CHICAGO -- Marlon Byrd returned to Chicago on Thursday, less than a week after the Cubs dealt the struggling center fielder to Boston.
Byrd was on the city's south side, as he and his new teammates began a four-game series with the White Sox at U.S. Cellular Field.
Byrd, who was traded to the Red Sox on Saturday for reliever Michael Bowden and a player to be named, had nothing but good things to say about the Cubs organization. He said he was especially thankful for Cubs president of baseball operations Theo Epstein, general manager Jed Hoyer and manger Dale Sveum trading him to another historic organization.
"To go from Chicago to Boston and to not be losing anything in fans, not be losing anything in tradition ... just all around it's great for me," Byrd said. "I come in here, get a chance to help this team out and win and get to the playoffs."
The 34-year-old Byrd said he expected to get traded, knowing that 2009 first-round Draft pick Brett Jackson is the Cubs' future in center field, but he expected it to be closer to the July 31 non-waiver Trade Deadline. But Byrd's slow start -- he had only two hits in his first 43 at-bats -- and Boston's need for another outfielder made it happen sooner.
Byrd, who spent two full seasons in Chicago, said he believes the Cubs are heading in the right direction. Although it might take a few years to get there, Byrd said, once they do, he thinks the Cubs will remain a perennial contender.
"It's going to be a couple years," Byrd said. "I said it when Theo came over: My guess was about 2014, 2015, they're going to be ready to contend every year. Not just be good that year -- every year. From that point on, start a dynasty, kind of like the Phillies did, kind of like the Braves did."
While Byrd likely won't be with the Cubs when that time comes, he played a key role in changing a clubhouse culture that had gotten complacent.
Byrd helped younger players like Jackson and fellow outfielder Tony Campana in Spring Training, while fellow veterans Ryan Dempster and Reed Johnson spoke highly of Byrd's professionalism following the trade, which Byrd appreciated.

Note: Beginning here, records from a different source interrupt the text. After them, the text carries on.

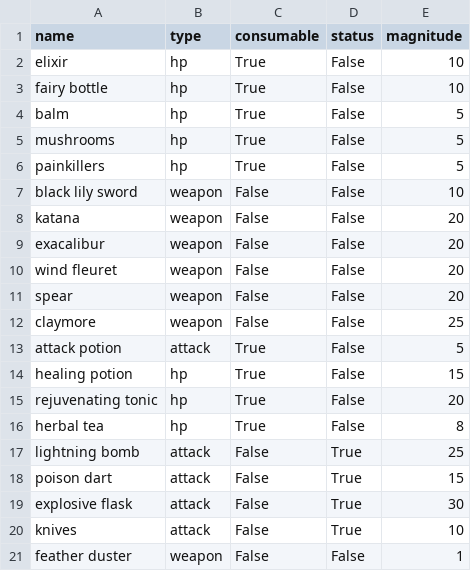
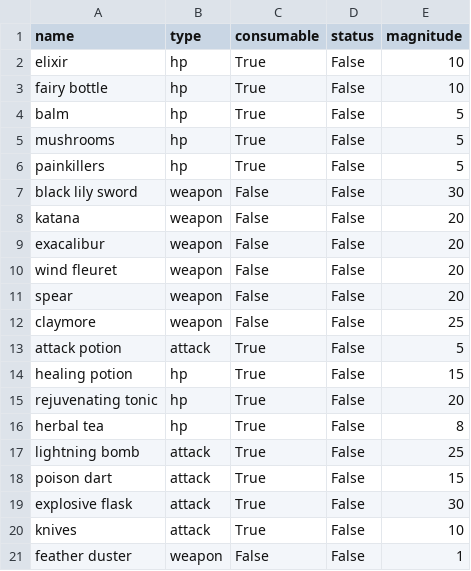
Before and after one commit to nyjc-computing/j1-summary-project, a CSV file: content/items.csv, drawn as a sheet.

```diff
--- a/content/items.csv
+++ b/content/items.csv
@@ -6,3 +6,3 @@ mushrooms, hp, True, False, 5
 painkillers, hp, True, False, 5
-black lily sword, weapon, False, False, 10
+black lily sword, weapon, False, False, 30
 katana, weapon, False, False, 20
@@ -16,6 +16,6 @@ rejuvenating tonic, hp, True, False, 20
 herbal tea, hp, True, False, 8
-lightning bomb, attack, False, True, 25
-poison dart, attack, False, True, 15
-explosive flask, attack, False, True, 30
-knives, attack, False, True, 10
+lightning bomb, attack, True, False, 25
+poison dart, attack, True, False, 15
+explosive flask, attack, True, False, 30
+knives, attack, True, False, 10
 feather duster, weapon, False, False, 1
```
Also changed, not shown: 7 other files.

"My big thing was, when I did leave the organization, hopefully they were going to be better off than when I got there," Byrd said. "If I left a couple of footsteps and imprints, that's great."